### WORK REQUIRED
If a line of the entries below includes the word "avec", it counts; state the total and nothing further.

### INPUT DATA
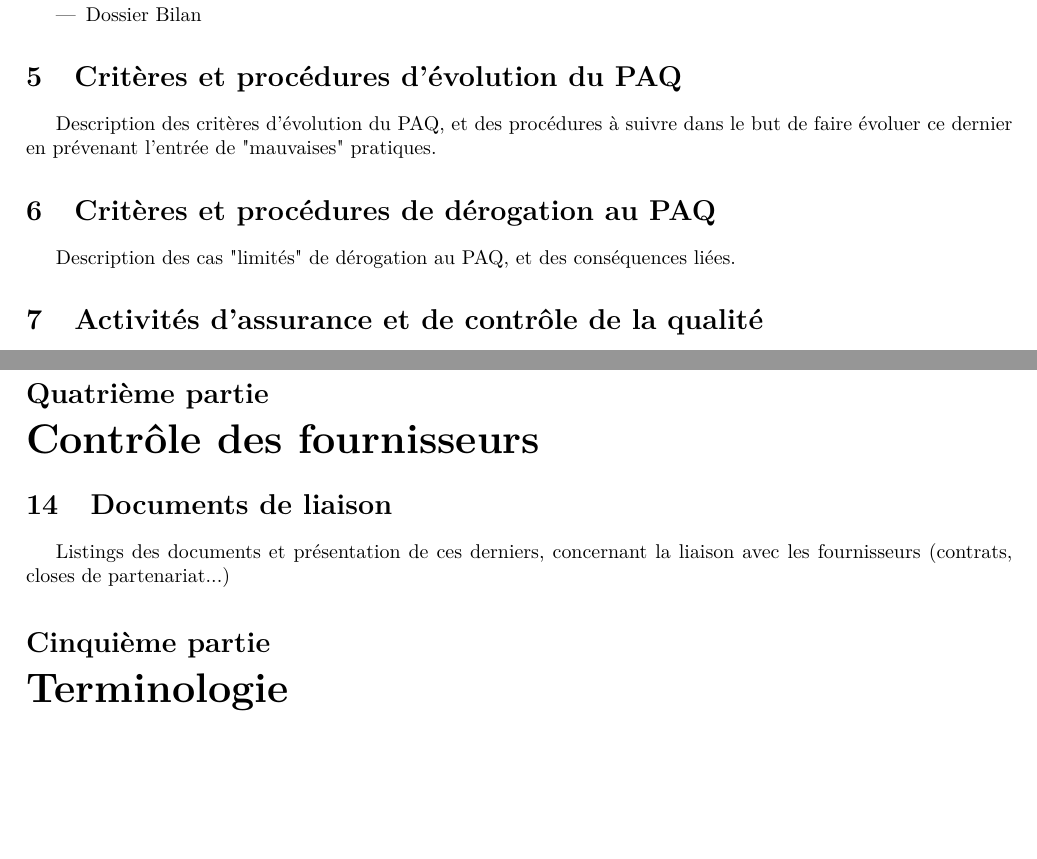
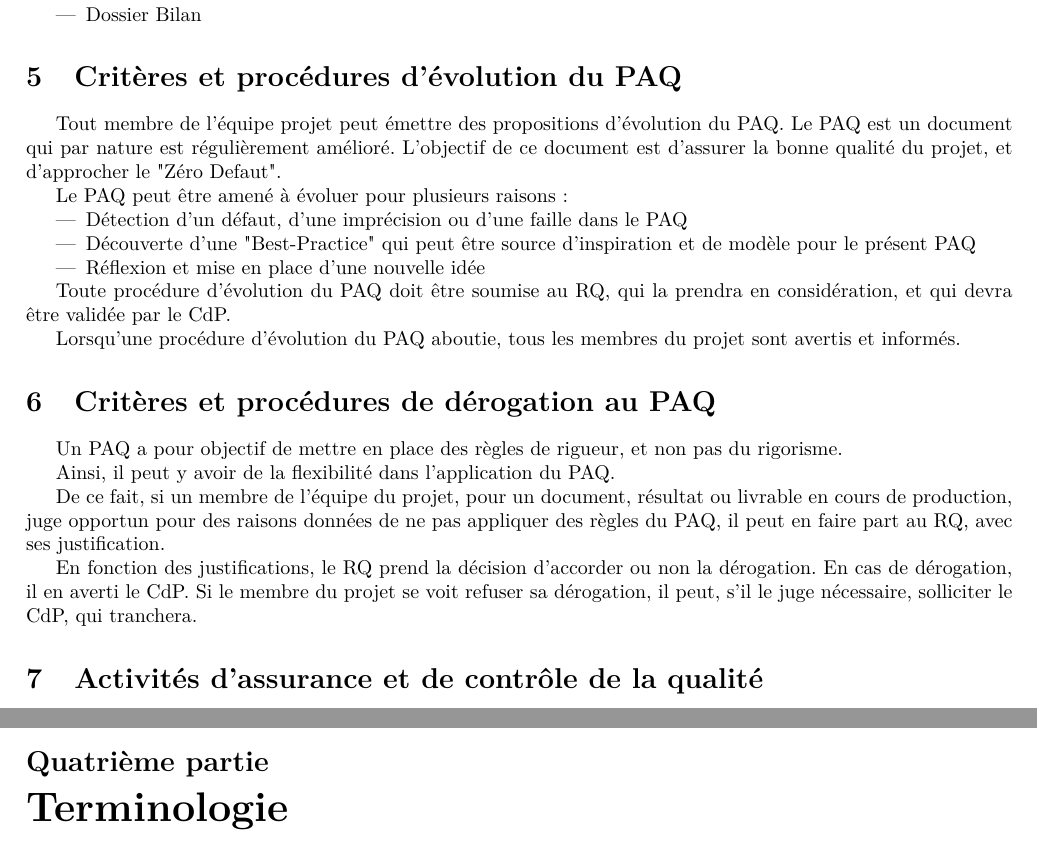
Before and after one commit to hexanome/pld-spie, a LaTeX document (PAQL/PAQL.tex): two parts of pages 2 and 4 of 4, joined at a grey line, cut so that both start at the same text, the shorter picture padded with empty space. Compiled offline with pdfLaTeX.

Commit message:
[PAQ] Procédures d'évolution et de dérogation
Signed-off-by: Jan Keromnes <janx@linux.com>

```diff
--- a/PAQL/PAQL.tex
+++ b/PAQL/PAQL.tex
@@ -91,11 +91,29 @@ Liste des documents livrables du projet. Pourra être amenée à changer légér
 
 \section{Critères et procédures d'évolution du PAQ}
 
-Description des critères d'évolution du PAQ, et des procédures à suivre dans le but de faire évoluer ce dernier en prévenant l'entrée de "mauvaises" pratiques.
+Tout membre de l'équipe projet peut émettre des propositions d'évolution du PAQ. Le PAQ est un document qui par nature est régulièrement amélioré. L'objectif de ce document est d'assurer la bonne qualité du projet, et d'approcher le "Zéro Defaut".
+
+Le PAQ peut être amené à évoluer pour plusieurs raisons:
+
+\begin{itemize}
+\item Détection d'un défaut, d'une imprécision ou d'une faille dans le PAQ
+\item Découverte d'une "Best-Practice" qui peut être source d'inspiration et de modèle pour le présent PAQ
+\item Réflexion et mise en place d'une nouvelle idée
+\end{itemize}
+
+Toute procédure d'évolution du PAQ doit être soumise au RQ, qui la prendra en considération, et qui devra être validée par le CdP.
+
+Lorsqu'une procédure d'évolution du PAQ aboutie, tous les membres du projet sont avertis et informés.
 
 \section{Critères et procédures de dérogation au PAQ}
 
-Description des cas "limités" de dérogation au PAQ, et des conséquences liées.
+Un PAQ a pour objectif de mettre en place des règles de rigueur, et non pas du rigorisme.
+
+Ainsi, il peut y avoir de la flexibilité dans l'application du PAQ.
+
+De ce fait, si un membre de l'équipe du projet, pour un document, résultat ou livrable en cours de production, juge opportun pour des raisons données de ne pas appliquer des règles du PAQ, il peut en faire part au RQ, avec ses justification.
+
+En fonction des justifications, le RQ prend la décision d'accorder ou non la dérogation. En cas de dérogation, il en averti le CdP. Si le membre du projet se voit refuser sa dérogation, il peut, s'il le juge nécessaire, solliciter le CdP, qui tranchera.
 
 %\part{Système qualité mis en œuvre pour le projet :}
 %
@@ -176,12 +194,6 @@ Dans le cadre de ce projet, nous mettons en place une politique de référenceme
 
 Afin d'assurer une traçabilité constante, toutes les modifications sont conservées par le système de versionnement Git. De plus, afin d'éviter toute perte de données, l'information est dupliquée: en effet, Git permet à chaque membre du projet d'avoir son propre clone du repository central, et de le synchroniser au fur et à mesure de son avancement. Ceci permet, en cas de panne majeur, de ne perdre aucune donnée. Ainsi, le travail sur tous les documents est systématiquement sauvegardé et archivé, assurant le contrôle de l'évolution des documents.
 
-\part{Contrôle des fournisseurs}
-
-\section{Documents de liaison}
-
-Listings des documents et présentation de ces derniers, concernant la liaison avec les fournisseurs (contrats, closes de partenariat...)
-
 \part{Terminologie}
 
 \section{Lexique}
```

### ANSWER BELOW
2